Assignment — Write every line below out again exactly, images omitted.

Source records —
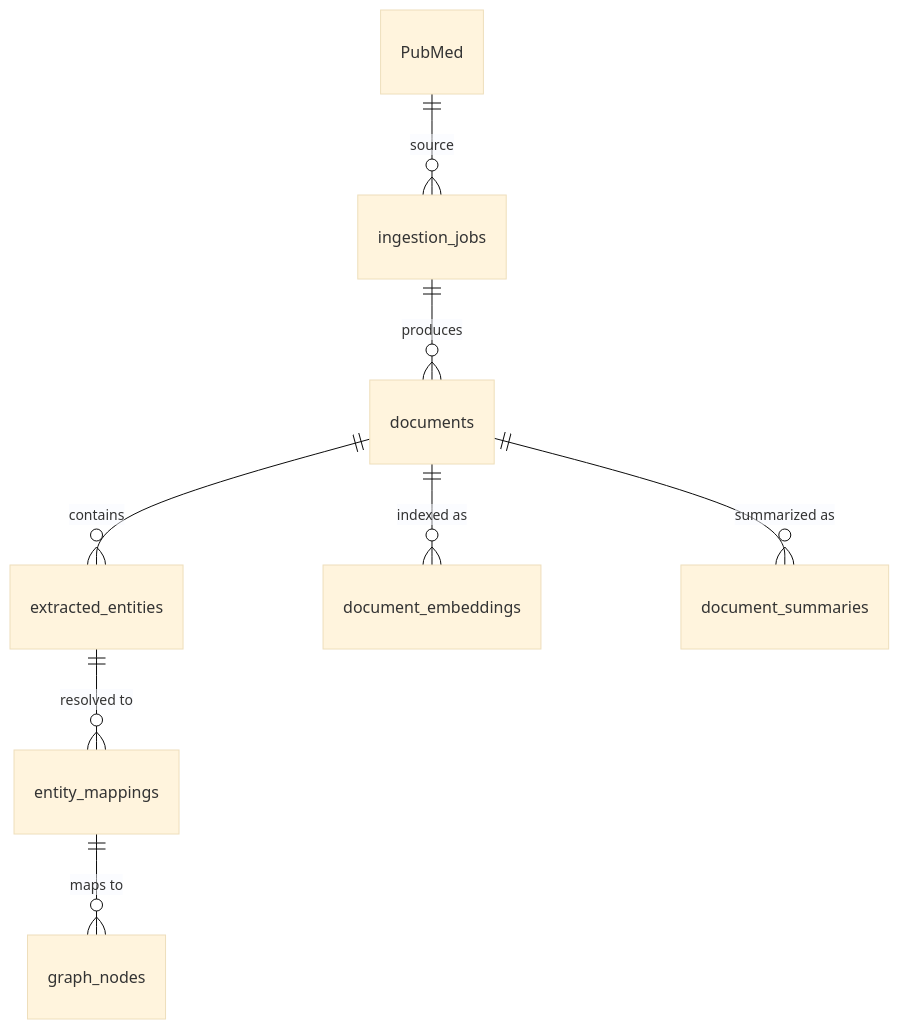
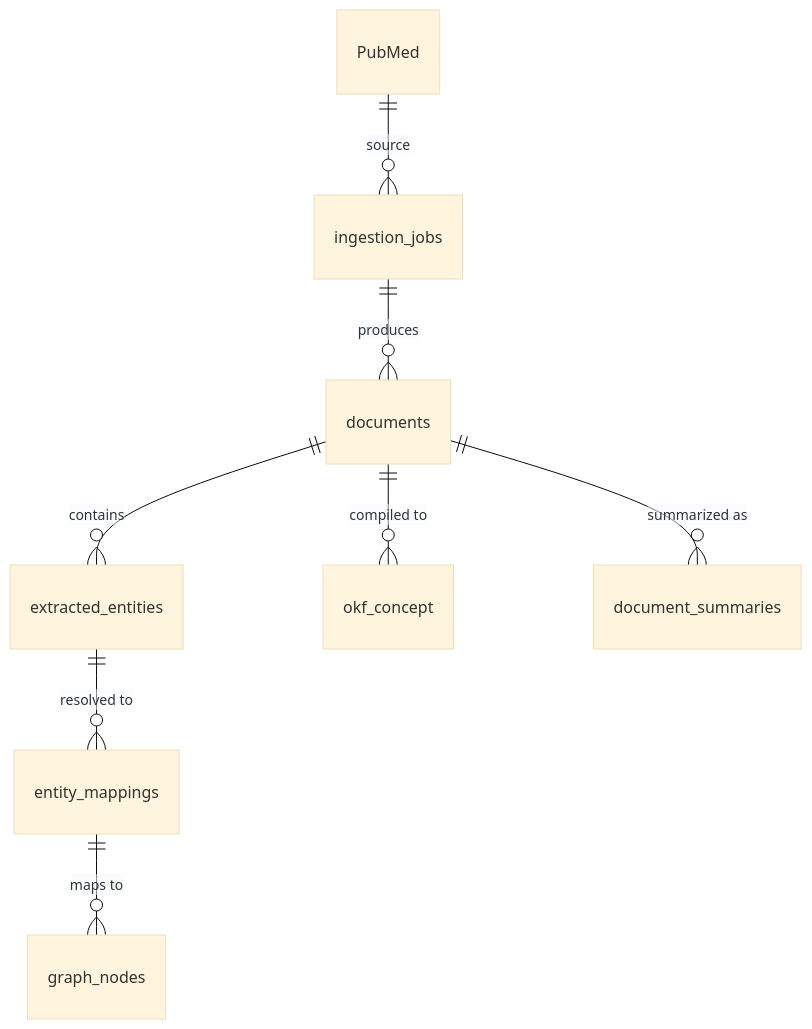
One commit to OpenHealthAgents/AI-RxOS changed diagram 19 of 21 in architecture/09-er-diagrams.md. Above: the diagram before and after it, drawn with Mermaid (base theme). The commit also changed other lines of this file and 13 other files, not shown here.

Commit message:
docs: Migrate from PGVector to LLM Wiki (OKF/qmd) and integrate Better Auth across requirement documents & deployment diagrams

````diff
--- a/architecture/09-er-diagrams.md
+++ b/architecture/09-er-diagrams.md
@@ -1261,10 +1266,10 @@
 ```mermaid
 erDiagram
     PubMed ||--o{ ingestion_jobs : "source"
     ingestion_jobs ||--o{ documents : "produces"
     documents ||--o{ extracted_entities : "contains"
     extracted_entities ||--o{ entity_mappings : "resolved to"
     entity_mappings ||--o{ graph_nodes : "maps to"
-    documents ||--o{ document_embeddings : "indexed as"
+    documents ||--o{ okf_concept : "compiled to"
     documents ||--o{ document_summaries : "summarized as"
 ```
````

Answer section —
One commit to OpenHealthAgents/AI-RxOS changed diagram 19 of 21 in architecture/09-er-diagrams.md. Above: the diagram before and after it, drawn with Mermaid (base theme). The commit also changed other lines of this file and 13 other files, not shown here.

Commit message:
docs: Migrate from PGVector to LLM Wiki (OKF/qmd) and integrate Better Auth across requirement documents & deployment diagrams

````diff
--- a/architecture/09-er-diagrams.md
+++ b/architecture/09-er-diagrams.md
@@ -1261,10 +1266,10 @@
 ```mermaid
 erDiagram
     PubMed ||--o{ ingestion_jobs : "source"
     ingestion_jobs ||--o{ documents : "produces"
     documents ||--o{ extracted_entities : "contains"
     extracted_entities ||--o{ entity_mappings : "resolved to"
     entity_mappings ||--o{ graph_nodes : "maps to"
-    documents ||--o{ document_embeddings : "indexed as"
+    documents ||--o{ okf_concept : "compiled to"
     documents ||--o{ document_summaries : "summarized as"
 ```
````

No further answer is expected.